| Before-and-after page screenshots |
'''

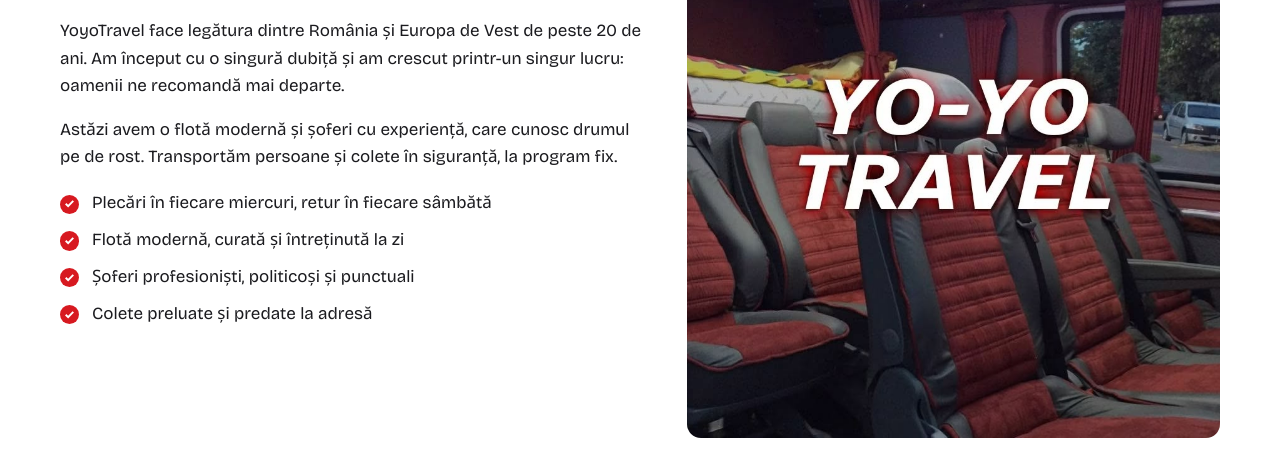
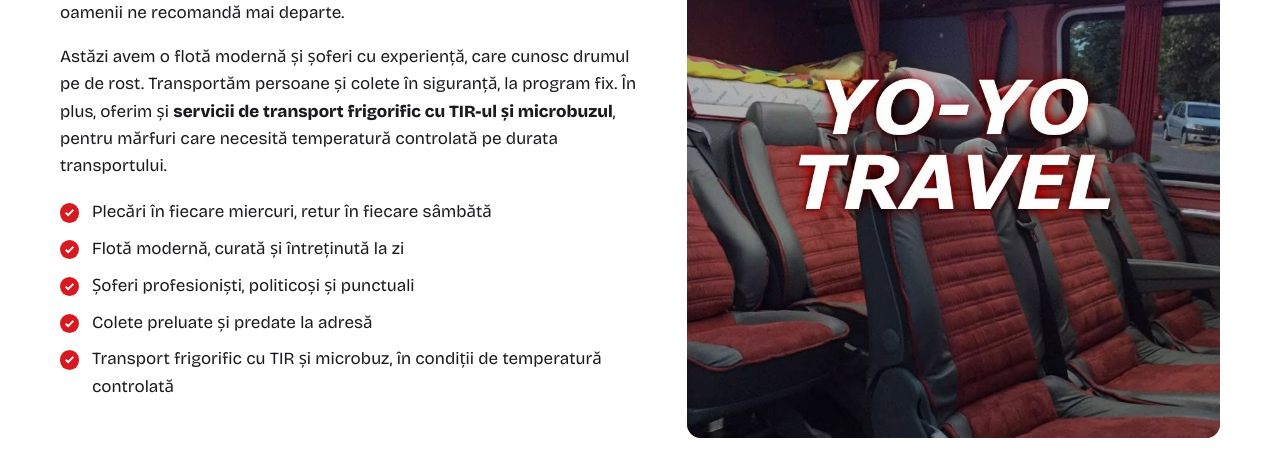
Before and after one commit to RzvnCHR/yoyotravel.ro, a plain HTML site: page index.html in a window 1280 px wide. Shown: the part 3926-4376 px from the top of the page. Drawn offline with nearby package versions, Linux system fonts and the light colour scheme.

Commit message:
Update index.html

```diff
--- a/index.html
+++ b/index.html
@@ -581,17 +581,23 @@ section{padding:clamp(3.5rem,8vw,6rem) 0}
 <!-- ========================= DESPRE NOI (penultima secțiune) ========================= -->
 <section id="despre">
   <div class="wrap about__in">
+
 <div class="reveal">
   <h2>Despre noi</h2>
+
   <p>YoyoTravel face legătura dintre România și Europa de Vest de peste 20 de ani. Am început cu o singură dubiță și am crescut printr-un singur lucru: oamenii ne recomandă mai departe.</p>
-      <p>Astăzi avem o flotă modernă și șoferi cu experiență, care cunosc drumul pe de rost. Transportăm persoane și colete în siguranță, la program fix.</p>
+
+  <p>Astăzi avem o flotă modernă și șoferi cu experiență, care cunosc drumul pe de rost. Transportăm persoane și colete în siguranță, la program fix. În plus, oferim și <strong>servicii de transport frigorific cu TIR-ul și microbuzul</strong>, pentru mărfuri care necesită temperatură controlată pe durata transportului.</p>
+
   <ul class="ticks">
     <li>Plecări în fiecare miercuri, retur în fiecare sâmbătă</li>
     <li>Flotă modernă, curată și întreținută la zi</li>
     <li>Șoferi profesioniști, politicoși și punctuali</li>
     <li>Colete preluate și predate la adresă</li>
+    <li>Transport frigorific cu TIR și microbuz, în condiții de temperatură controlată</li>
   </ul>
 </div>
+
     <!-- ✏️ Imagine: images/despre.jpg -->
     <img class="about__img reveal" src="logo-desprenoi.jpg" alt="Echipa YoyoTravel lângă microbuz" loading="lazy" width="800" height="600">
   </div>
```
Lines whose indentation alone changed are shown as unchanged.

'''

| Exercise details |
Copy every record above exactly, leaving out the pictures.

| Task response |
Before and after one commit to RzvnCHR/yoyotravel.ro, a plain HTML site: page index.html in a window 1280 px wide. Shown: the part 3926-4376 px from the top of the page. Drawn offline with nearby package versions, Linux system fonts and the light colour scheme.

Commit message:
Update index.html

```diff
--- a/index.html
+++ b/index.html
@@ -581,17 +581,23 @@ section{padding:clamp(3.5rem,8vw,6rem) 0}
 <!-- ========================= DESPRE NOI (penultima secțiune) ========================= -->
 <section id="despre">
   <div class="wrap about__in">
+
 <div class="reveal">
   <h2>Despre noi</h2>
+
   <p>YoyoTravel face legătura dintre România și Europa de Vest de peste 20 de ani. Am început cu o singură dubiță și am crescut printr-un singur lucru: oamenii ne recomandă mai departe.</p>
-      <p>Astăzi avem o flotă modernă și șoferi cu experiență, care cunosc drumul pe de rost. Transportăm persoane și colete în siguranță, la program fix.</p>
+
+  <p>Astăzi avem o flotă modernă și șoferi cu experiență, care cunosc drumul pe de rost. Transportăm persoane și colete în siguranță, la program fix. În plus, oferim și <strong>servicii de transport frigorific cu TIR-ul și microbuzul</strong>, pentru mărfuri care necesită temperatură controlată pe durata transportului.</p>
+
   <ul class="ticks">
     <li>Plecări în fiecare miercuri, retur în fiecare sâmbătă</li>
     <li>Flotă modernă, curată și întreținută la zi</li>
     <li>Șoferi profesioniști, politicoși și punctuali</li>
     <li>Colete preluate și predate la adresă</li>
+    <li>Transport frigorific cu TIR și microbuz, în condiții de temperatură controlată</li>
   </ul>
 </div>
+
     <!-- ✏️ Imagine: images/despre.jpg -->
     <img class="about__img reveal" src="logo-desprenoi.jpg" alt="Echipa YoyoTravel lângă microbuz" loading="lazy" width="800" height="600">
   </div>
```
Lines whose indentation alone changed are shown as unchanged.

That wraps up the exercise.